Trend watch: Leveraging protein

Is inadequate protein intake the cause of globesity? This is an essential premise behind the concept of protein leveraging, one that offers interesting potential for the food industry.….

In its new “Talking Points” report, RaboResearch, Rabobank’s food and agribusiness division, highlights three questions the food industry should ask about protein leveraging and its importance in regulating the diet.

The idea of protein leverage, that our daily hunt for protein drives our overall eating patterns, has been circulating within nutrition science for some time but has yet to transition over into the food world.

The need for protein governs the overall eating patterns of humans and has an “outsized impact” on the number of calories we eat. According to consumer foods senior analyst Nicholas Fereday, who compiled the report, protein leverage suggests a plausible explanation for the impact of highly processed foods on health.

Protein leveraging was conceptualised in 2005 by entomologists David Rabuenheimer and Stephen Simpson while trying to discover how living things know what to eat. They found that the average proportion of calories from protein in the US gradually decreased from 14% in 1961 to 12.5% in 2000 — calories from fats and carbohydrates made up the difference.

Of particular relevance to the food industry is their heretical point that when it comes to explaining the dietary causes behind the rise in obesity, we may have possibly drawn the wrong conclusions.

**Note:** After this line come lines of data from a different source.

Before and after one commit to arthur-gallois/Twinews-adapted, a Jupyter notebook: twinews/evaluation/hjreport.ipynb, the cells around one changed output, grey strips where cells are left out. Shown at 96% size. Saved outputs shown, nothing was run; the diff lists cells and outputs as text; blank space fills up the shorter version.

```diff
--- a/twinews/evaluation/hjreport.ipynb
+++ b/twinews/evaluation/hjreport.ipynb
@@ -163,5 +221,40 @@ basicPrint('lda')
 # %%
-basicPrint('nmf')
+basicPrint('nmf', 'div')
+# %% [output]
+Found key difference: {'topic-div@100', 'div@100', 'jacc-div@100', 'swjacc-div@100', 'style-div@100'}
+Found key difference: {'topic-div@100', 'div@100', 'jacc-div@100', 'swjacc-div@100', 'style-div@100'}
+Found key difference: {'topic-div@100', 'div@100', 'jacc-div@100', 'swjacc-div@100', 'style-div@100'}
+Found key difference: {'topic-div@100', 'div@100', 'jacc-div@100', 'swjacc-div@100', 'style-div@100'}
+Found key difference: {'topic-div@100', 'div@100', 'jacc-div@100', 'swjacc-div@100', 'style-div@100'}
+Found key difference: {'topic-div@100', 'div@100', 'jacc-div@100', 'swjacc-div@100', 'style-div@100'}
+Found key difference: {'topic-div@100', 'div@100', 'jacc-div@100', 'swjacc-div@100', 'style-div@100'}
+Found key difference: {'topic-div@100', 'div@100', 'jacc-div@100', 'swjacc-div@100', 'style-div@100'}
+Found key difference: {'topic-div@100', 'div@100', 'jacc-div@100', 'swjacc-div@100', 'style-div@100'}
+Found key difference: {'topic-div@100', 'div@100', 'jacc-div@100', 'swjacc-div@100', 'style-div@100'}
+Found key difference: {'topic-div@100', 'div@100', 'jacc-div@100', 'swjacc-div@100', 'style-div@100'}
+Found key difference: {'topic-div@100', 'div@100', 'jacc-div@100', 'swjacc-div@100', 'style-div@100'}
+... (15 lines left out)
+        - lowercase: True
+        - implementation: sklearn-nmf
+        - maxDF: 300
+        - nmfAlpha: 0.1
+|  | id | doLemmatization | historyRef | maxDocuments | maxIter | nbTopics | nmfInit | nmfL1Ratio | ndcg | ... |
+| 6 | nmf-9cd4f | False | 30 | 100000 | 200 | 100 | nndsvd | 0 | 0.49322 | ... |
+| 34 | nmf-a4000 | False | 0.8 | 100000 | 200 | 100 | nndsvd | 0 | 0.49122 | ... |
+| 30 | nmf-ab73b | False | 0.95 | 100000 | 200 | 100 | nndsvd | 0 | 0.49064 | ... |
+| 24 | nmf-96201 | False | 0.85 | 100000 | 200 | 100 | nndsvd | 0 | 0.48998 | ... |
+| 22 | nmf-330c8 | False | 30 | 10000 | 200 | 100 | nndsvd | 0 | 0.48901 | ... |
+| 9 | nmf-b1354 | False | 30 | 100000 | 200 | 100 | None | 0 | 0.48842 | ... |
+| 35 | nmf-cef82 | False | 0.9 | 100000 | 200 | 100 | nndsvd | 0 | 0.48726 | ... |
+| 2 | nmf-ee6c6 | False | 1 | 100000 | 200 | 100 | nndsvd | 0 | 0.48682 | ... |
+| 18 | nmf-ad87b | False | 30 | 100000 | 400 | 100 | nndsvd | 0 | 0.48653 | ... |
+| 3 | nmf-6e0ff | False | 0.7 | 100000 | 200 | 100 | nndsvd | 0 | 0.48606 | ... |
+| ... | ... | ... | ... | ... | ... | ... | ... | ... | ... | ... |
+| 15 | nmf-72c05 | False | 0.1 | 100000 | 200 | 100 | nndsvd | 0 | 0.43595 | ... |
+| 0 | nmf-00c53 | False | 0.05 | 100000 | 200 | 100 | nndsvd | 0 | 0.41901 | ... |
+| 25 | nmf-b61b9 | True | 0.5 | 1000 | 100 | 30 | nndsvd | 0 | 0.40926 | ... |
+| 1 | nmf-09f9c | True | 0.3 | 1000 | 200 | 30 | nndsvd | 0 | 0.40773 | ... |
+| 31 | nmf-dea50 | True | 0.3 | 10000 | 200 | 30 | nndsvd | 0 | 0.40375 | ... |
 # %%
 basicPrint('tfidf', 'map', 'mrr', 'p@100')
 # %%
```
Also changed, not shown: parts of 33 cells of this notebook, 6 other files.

By focusing too much on the rising consumption of fat and carbs, we have largely ignored the potential contributory role of protein in causing weight gain. And to take it a step further, to what extent does the way we regulate our consumption of protein help to explain why obesity rates have risen around the world?

Their research indicates that US citizens could only maintain their target protein consumption to increase total calorie intake, creating an energy surplus and subsequent weight gain. They posited that by overly focusing on the rise in consumption of fats and carbohydrates, the food industry had ignored the “potential contributory role of protein in causing weight gain.”

Another pressing concern is the extent to which the way we regulate protein consumption explains the high rates of obesity. They have refined their research to consider the implications and opportunities for the food industry.

The foundational premise of “protein leveraging” is that our strong regulation of protein drives the amount of food we eat, depending on the protein level in the diet. People eat food until their daily protein requirement is met, regardless of the number of calories consumed or total energy intake.

“If consumers buy into the protein leverage concept, it could provide food companies with an answer to criticism around ultra-processed foods. If companies recognise that consumers want to prioritize protein in the future, they can work to reformulate their recipes and increase the amount of protein in their products,” the report states.

In this note, Fereday explains protein leverage and proposes three questions the food industry needs to start considering, in the expectation that the concept will gain wider recognition over time by consumers.